After five seasons with the Sharks, Larry Robinson is leaving the organization.
Robinson, 65, spent the last three seasons as the club's director of player development. He served as an associate coach from 2012-14.
TSN in Montreal and the Montreal Gazette originally reported the news.
The Sharks confirmed that Robinson's contract would be expiring, and general manager Doug Wilson told NBC Sports California that the divorce was amicable, and "because of geography." Robinson lives in Florida.
According to the Montreal Gazette:
Robinson’s contract with the Sharks expires on July 1, but agent Donnie Cape said Thursday that San Jose general manager Doug Wilson has given him permission to speak with other teams. Robinson lives in Bradenton, Fla., and the long travel distance to San Jose is one of big the reasons he’s looking for a new team to work for.
Robinson seemed to ponder retirement in 2014, but signed a three-year extension to remain in the Sharks' front office. He worked mostly from his home in Florida the past two seasons, making occasional trips to San Jose, including during training camp.
In the summer of 2015, Robinson underwent surgery for skin cancer.
Recognized as one of the best defensemen in NHL history, Robinson won six Stanley Cup championships with the Montreal Canadiens as a player, and holds the NHL record for playing 20 straight seasons in the playoffs. A 10-time All-Star and two-time Norris Trophy winner, Robinson was inducted into the Hockey Hall of Fame in 1995.

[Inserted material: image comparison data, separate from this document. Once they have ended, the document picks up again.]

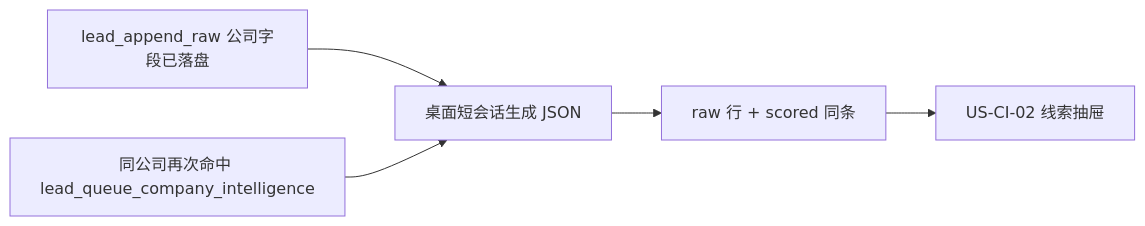
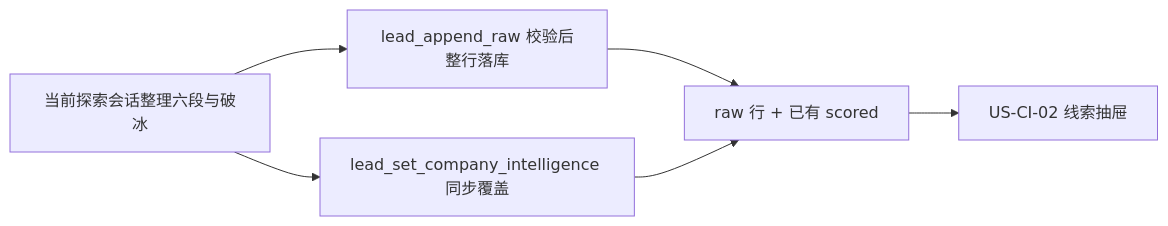
The first of 2 diagrams in docs/design/US-CI-01-探索落库随写画像与破冰.md (Pedro-MAFS/ftcs), drawn with Mermaid before and after one commit. The commit also changed other lines of this file and 1 other file, not shown here.

Commit message:
docs(design): write company intelligence in the explore session

````diff
--- a/docs/design/US-CI-01-探索落库随写画像与破冰.md
+++ b/docs/design/US-CI-01-探索落库随写画像与破冰.md
@@ -43,13 +46,14 @@
 ```mermaid
 flowchart LR
-  append[lead_append_raw 公司字段已落盘]
-  queue[同公司再次命中 lead_queue_company_intelligence]
-  job[桌面短会话生成 JSON]
-  disk[raw 行 + scored 同条]
+  session[当前探索会话整理六段与破冰]
+  append[lead_append_raw 校验后整行落库]
+  set[lead_set_company_intelligence 同步覆盖]
+  disk[raw 行 + 已有 scored]
   ui[US-CI-02 线索抽屉]
 
-  append --> job
-  queue --> job
-  job --> disk
+  session --> append
+  session --> set
+  append --> disk
+  set --> disk
   disk --> ui
 ```
````
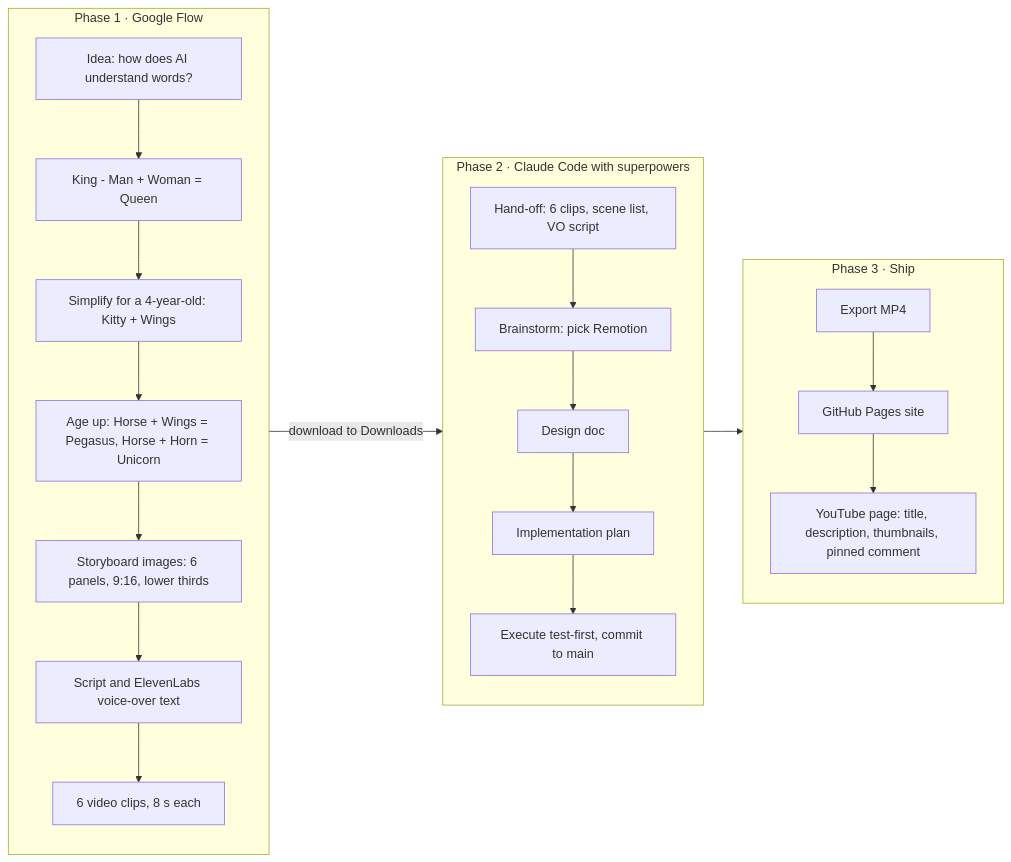
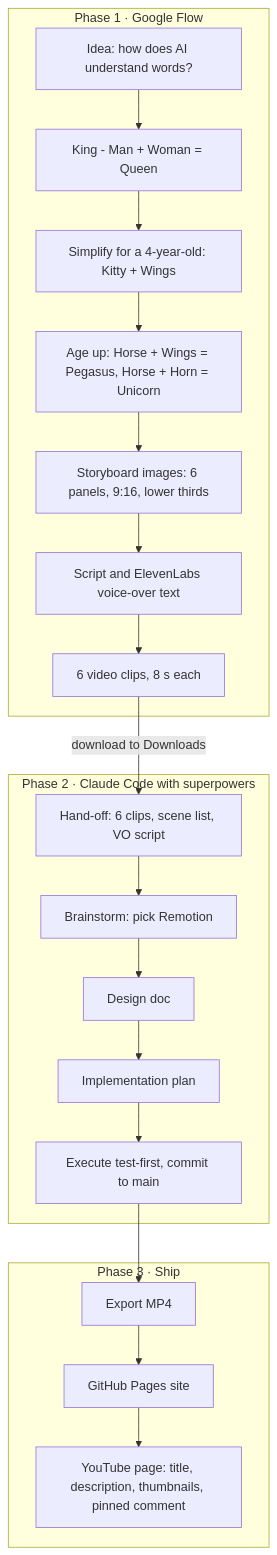
One commit to rifaterdemsahin/google-flow-vectors changed the diagram in README.md. Above: the diagram before and after it, drawn with Mermaid. The commit also changed 2 other files, not shown here.

Commit message:
fix: top-down Mermaid layouts so diagrams stay readable

````diff
--- a/README.md
+++ b/README.md
@@ -30,26 +30,23 @@
 ```mermaid
-flowchart LR
+flowchart TD
   subgraph FLOW["Phase 1 · Google Flow"]
-    direction TB
     A["Idea: how does AI understand words?"] --> B["King - Man + Woman = Queen"]
     B --> C["Simplify for a 4-year-old: Kitty + Wings"]
     C --> D["Age up: Horse + Wings = Pegasus, Horse + Horn = Unicorn"]
     D --> E["Storyboard images: 6 panels, 9:16, lower thirds"]
     E --> F["Script and ElevenLabs voice-over text"]
     F --> G["6 video clips, 8 s each"]
   end
   subgraph CLAUDE["Phase 2 · Claude Code with superpowers"]
-    direction TB
     H["Hand-off: 6 clips, scene list, VO script"] --> I["Brainstorm: pick Remotion"]
     I --> J["Design doc"]
     J --> K["Implementation plan"]
     K --> L["Execute test-first, commit to main"]
   end
   subgraph SHIP["Phase 3 · Ship"]
-    direction TB
     M["Export MP4"] --> N["GitHub Pages site"]
     N --> O["YouTube page: title, description, thumbnails, pinned comment"]
   end
   G -->|"download to Downloads"| H
   L --> M
 ```
````
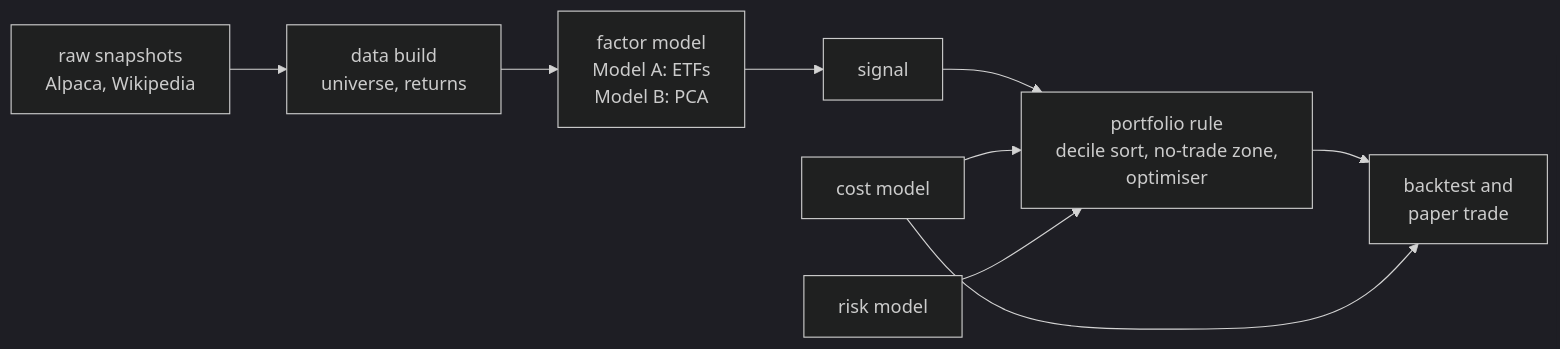
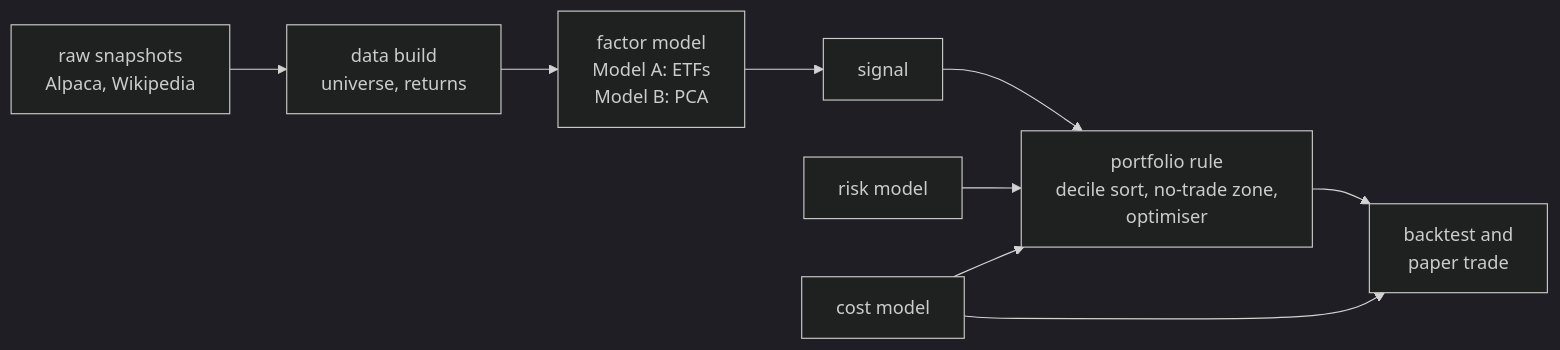
Before and after one commit to tcrossland/stat-arb-from-scratch: the diagram in README.md, drawn with Mermaid (dark theme). The commit also changed other lines of this file, not shown here.

First line of the commit message:
docs: uncross the arrows in the architecture diagram

````diff
--- a/README.md
+++ b/README.md
@@ -11,7 +11,7 @@
 ```mermaid
 flowchart LR
     S["raw snapshots<br/>Alpaca, Wikipedia"] --> D["data build<br/>universe, returns"] --> F["factor model<br/>Model A: ETFs<br/>Model B: PCA"] --> G["signal"] --> P["portfolio rule<br/>decile sort, no-trade zone,<br/>optimiser"] --> B["backtest and<br/>paper trade"]
+    R["risk model"] --> P
     C["cost model"] --> P
     C --> B
-    R["risk model"] --> P
 ```
````
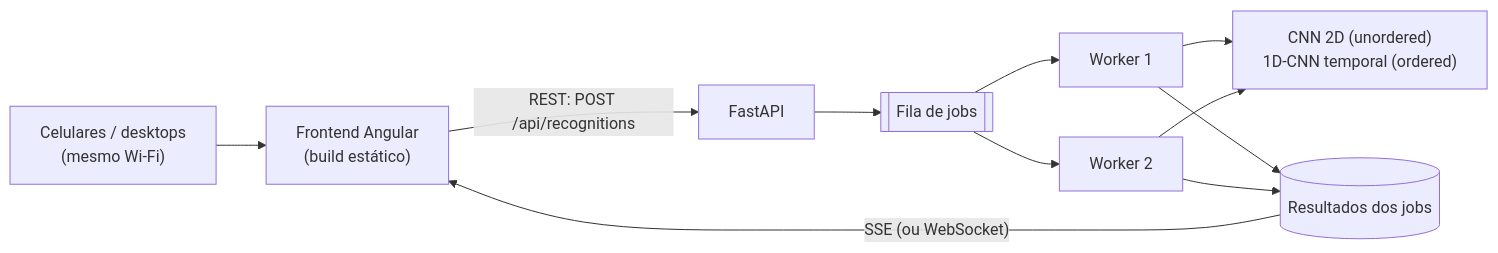
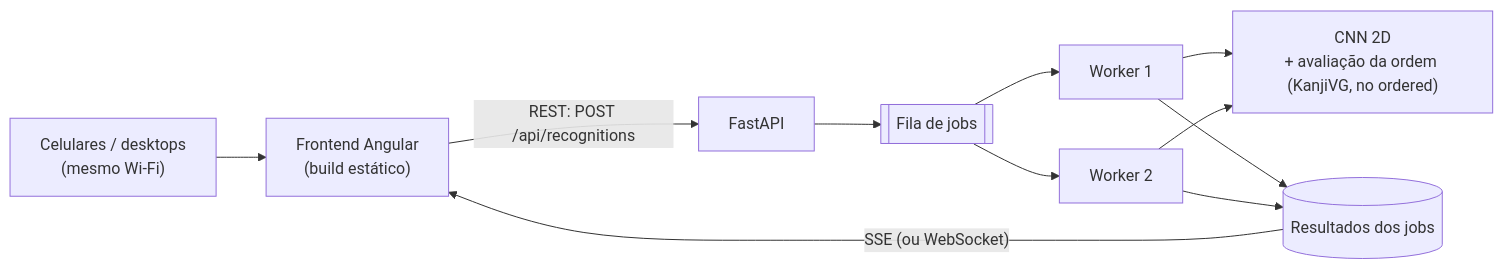
One commit to Asuka-Jyuku/kanji-lens changed the first of 3 diagrams in docs/ARCHITECTURE.md. Above: the diagram before and after it, drawn with Mermaid. The commit also changed other lines of this file and 15 other files, not shown here.

First line of the commit message:
docs(ml): make the ordered mode a stroke-order check against KanjiVG

````diff
--- a/docs/ARCHITECTURE.md
+++ b/docs/ARCHITECTURE.md
@@ -37,10 +37,10 @@
 ```mermaid
 flowchart LR
     clients["Celulares / desktops<br/>(mesmo Wi-Fi)"] --> fe["Frontend Angular<br/>(build estático)"]
     fe -- "REST: POST /api/recognitions" --> api["FastAPI"]
     api --> queue[["Fila de jobs"]]
     queue --> w1["Worker 1"] & w2["Worker 2"]
-    w1 & w2 --> model["CNN 2D (unordered)<br/>1D-CNN temporal (ordered)"]
+    w1 & w2 --> model["CNN 2D<br/>+ avaliação da ordem (KanjiVG, no ordered)"]
     w1 & w2 --> store[("Resultados dos jobs")]
     store -- "SSE (ou WebSocket)" --> fe
 ```
````
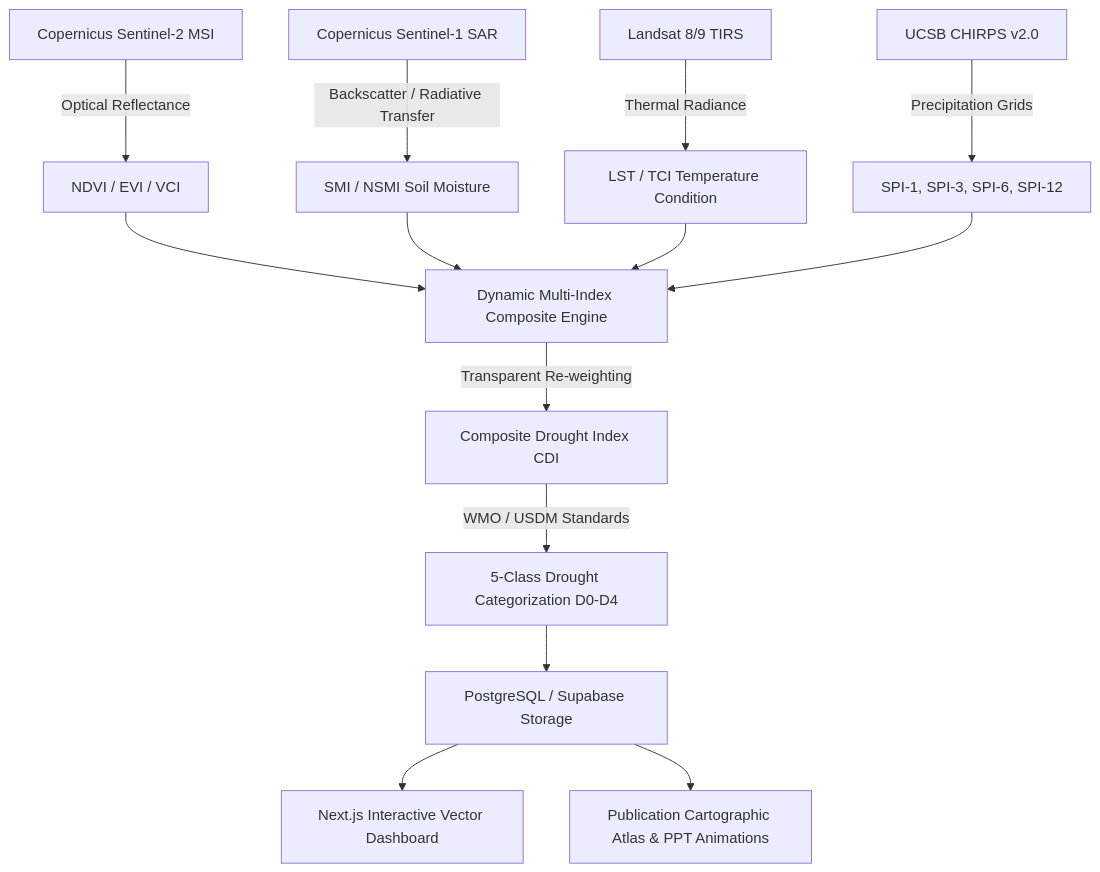
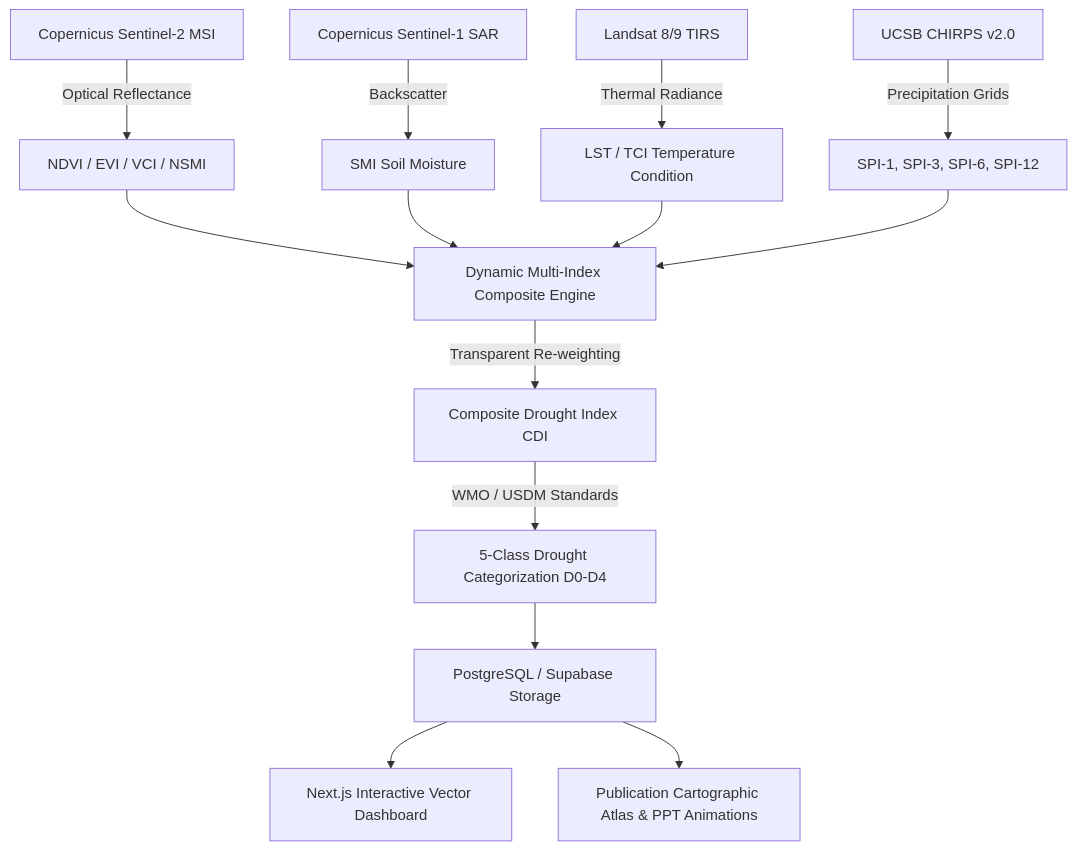
One commit to droughtprj2026-sketch/Latur-Drought changed the diagram in docs/index.md. Above: the diagram before and after it, drawn with Mermaid. The commit also changed 15 other files, not shown here.

````diff
--- a/docs/index.md
+++ b/docs/index.md
@@ -19,18 +19,18 @@
 ```mermaid
 graph TD
-    A[Copernicus Sentinel-2 MSI] -->|Optical Reflectance| D[NDVI / EVI / VCI]
-    B[Copernicus Sentinel-1 SAR] -->|Backscatter / Radiative Transfer| E[SMI / NSMI Soil Moisture]
+    A[Copernicus Sentinel-2 MSI] -->|Optical Reflectance| D[NDVI / EVI / VCI / NSMI]
+    B[Copernicus Sentinel-1 SAR] -->|Backscatter| E[SMI Soil Moisture]
     C[Landsat 8/9 TIRS] -->|Thermal Radiance| F[LST / TCI Temperature Condition]
     G[UCSB CHIRPS v2.0] -->|Precipitation Grids| H[SPI-1, SPI-3, SPI-6, SPI-12]
     
     D --> I[Dynamic Multi-Index Composite Engine]
     E --> I
     F --> I
     H --> I
     
     I -->|Transparent Re-weighting| J[Composite Drought Index CDI]
     J -->|WMO / USDM Standards| K[5-Class Drought Categorization D0-D4]
     K --> L[PostgreSQL / Supabase Storage]
     L --> M[Next.js Interactive Vector Dashboard]
     L --> N[Publication Cartographic Atlas & PPT Animations]
 ```
````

Robinson was the head coach of the Los Angeles Kings from 1995-99, and the New Jersey Devils from 1999-2002 and again in 2005-06. He led the Devils to the Stanley Cup in 2000. Robinson has nine Stanley Cup rings as a player and coach.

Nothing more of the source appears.